Aim of the task -
From the entries below, copy every line holding the word "propose".

Available data -
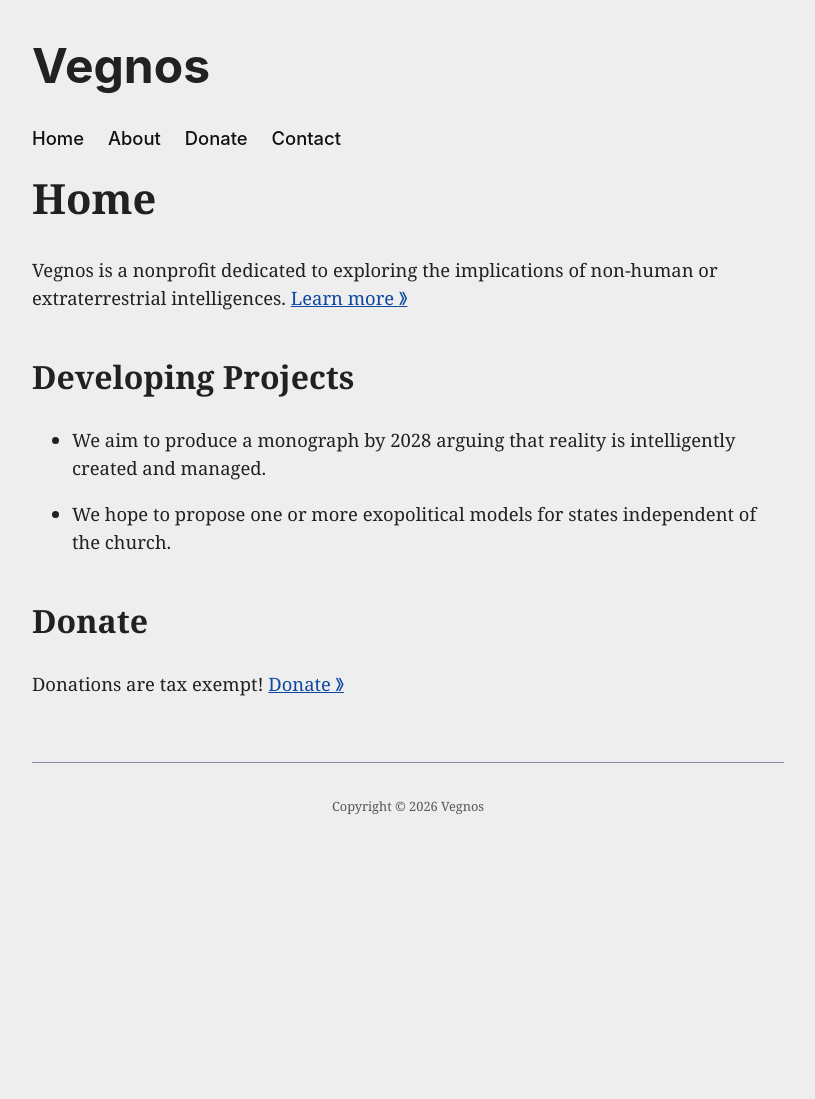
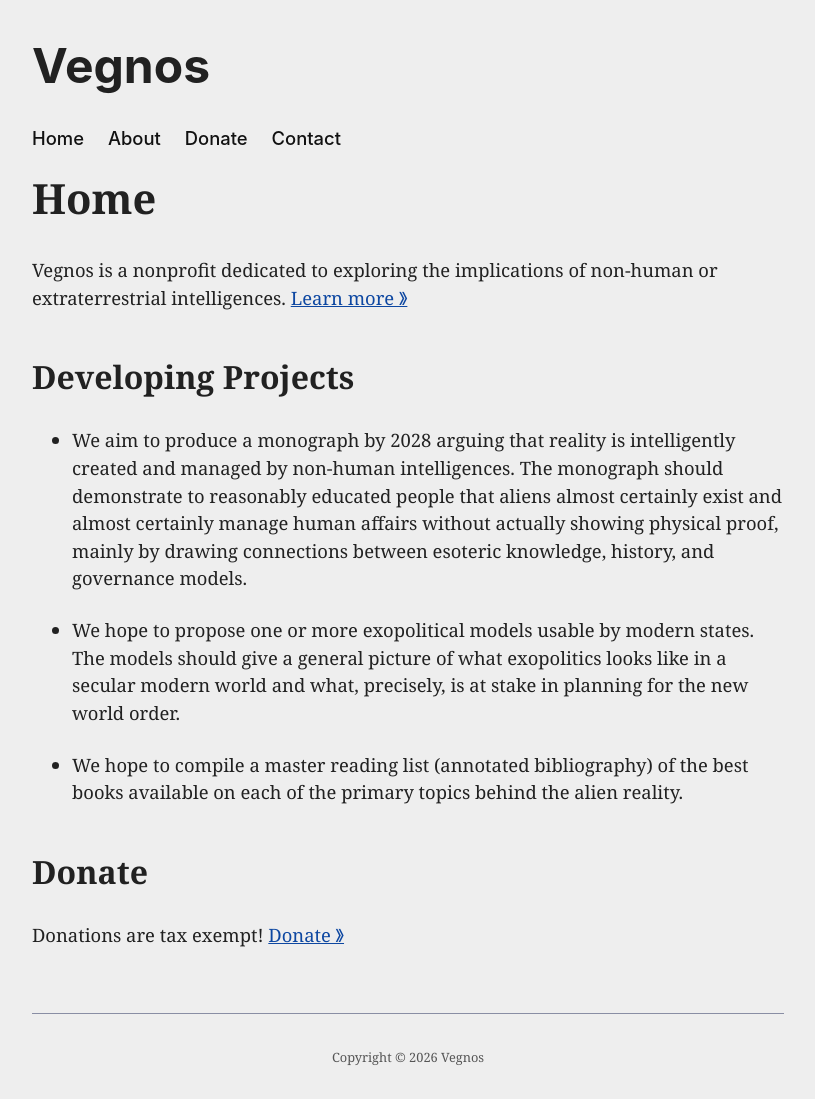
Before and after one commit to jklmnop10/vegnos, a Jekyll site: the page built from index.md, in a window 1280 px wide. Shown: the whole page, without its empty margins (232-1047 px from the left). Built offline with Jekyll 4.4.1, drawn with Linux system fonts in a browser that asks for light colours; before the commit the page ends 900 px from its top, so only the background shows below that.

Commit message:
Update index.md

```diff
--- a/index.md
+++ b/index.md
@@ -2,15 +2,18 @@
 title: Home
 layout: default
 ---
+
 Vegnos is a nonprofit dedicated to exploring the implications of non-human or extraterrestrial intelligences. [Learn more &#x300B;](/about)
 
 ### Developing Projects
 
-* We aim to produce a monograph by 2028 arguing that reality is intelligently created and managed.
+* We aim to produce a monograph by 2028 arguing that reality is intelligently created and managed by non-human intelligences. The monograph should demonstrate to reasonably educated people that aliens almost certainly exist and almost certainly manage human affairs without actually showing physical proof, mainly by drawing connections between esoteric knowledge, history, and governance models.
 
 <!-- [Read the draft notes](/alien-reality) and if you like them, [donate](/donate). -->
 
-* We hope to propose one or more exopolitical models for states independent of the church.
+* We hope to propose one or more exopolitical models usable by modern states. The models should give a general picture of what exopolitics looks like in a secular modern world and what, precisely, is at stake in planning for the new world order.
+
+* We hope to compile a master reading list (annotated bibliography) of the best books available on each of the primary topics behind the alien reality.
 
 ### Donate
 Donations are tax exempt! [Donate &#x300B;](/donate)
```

--

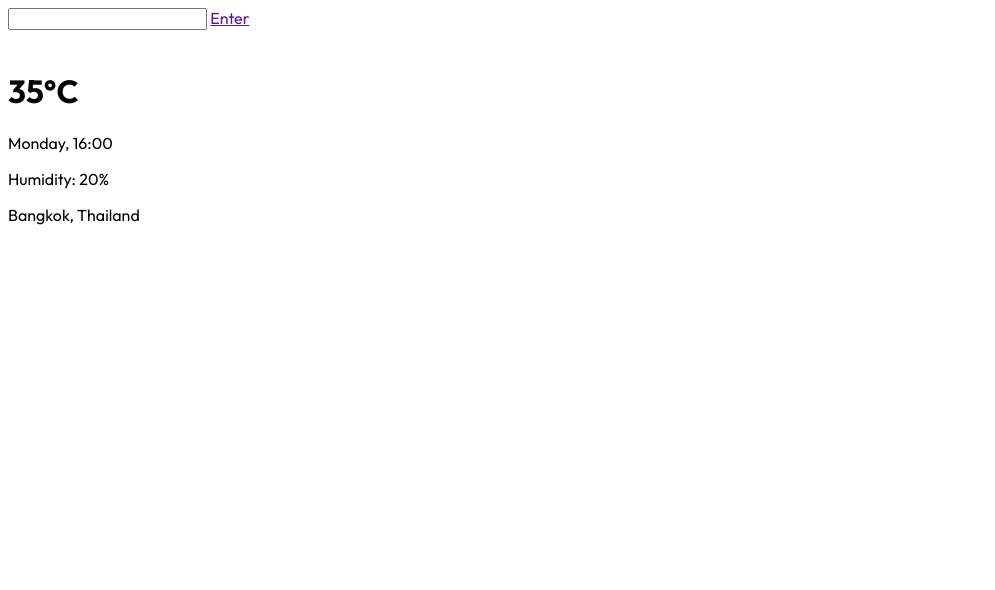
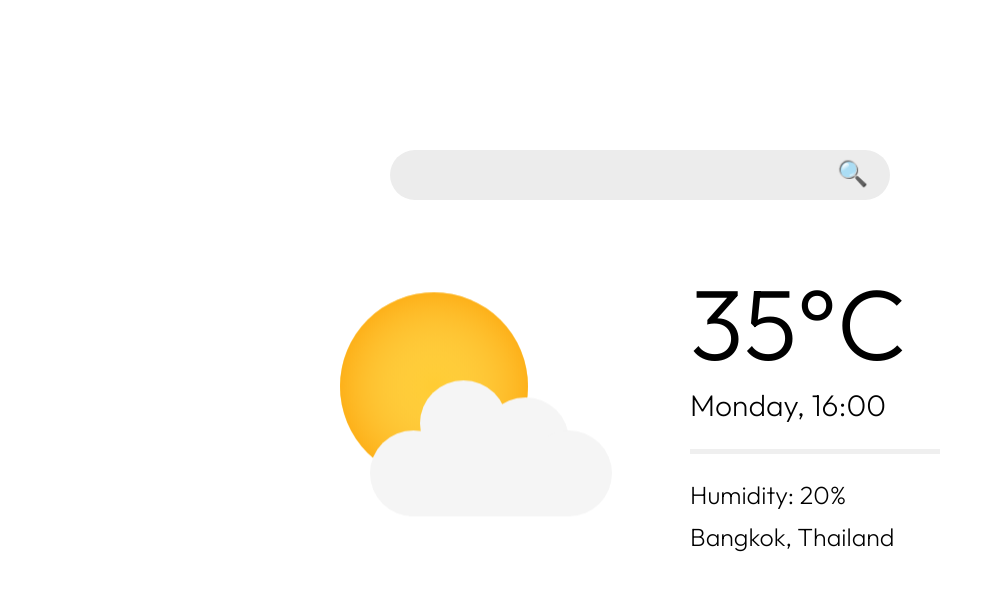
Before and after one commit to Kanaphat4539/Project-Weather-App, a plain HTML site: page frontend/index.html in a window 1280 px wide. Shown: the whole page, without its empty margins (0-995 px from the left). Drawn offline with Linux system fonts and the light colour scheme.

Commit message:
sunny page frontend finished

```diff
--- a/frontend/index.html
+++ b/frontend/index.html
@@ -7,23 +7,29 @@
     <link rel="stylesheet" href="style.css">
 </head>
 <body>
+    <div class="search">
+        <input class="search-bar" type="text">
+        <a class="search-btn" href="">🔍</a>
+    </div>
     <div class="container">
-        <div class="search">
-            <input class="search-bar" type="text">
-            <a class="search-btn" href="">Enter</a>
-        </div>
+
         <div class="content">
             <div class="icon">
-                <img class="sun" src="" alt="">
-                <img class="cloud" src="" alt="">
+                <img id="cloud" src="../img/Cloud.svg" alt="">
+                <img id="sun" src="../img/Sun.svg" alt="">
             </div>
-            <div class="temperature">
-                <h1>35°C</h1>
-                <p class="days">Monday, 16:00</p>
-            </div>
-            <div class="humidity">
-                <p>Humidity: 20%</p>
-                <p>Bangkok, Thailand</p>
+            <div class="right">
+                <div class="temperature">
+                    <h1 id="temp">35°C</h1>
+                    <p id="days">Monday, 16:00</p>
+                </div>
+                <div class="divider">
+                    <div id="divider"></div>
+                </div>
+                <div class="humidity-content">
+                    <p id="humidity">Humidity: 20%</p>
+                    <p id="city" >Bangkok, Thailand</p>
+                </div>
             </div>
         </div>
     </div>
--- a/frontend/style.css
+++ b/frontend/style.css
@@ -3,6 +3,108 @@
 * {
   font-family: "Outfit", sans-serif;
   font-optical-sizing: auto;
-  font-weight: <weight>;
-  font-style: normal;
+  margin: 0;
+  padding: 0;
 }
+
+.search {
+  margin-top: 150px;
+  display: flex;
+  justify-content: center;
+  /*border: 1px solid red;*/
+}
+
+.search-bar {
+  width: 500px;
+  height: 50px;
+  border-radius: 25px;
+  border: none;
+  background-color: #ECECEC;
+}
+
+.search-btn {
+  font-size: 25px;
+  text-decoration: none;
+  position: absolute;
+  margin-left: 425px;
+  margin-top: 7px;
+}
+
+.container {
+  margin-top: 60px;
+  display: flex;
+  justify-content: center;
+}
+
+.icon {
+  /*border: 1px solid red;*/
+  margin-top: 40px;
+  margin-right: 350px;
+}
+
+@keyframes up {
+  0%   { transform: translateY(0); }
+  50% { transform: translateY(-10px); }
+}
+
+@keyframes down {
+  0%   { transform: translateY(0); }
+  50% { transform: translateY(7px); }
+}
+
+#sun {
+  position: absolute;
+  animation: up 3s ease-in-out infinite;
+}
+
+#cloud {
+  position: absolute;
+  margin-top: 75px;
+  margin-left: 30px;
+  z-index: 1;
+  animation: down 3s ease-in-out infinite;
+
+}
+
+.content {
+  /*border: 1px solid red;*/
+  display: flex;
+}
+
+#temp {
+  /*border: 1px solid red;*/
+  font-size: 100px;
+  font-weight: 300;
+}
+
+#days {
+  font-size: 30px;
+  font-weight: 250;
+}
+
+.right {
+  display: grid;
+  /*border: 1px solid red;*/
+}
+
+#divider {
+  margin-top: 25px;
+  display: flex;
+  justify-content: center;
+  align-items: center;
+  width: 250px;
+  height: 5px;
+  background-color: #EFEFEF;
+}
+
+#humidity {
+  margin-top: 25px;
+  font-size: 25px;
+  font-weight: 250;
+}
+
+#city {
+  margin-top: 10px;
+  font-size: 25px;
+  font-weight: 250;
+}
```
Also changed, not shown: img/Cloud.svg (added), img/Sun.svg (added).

Task solution -
-* We hope to propose one or more exopolitical models for states independent of the church.
+* We hope to propose one or more exopolitical models usable by modern states. The models should give a general picture of what exopolitics looks like in a secular modern world and what, precisely, is at stake in planning for the new world order.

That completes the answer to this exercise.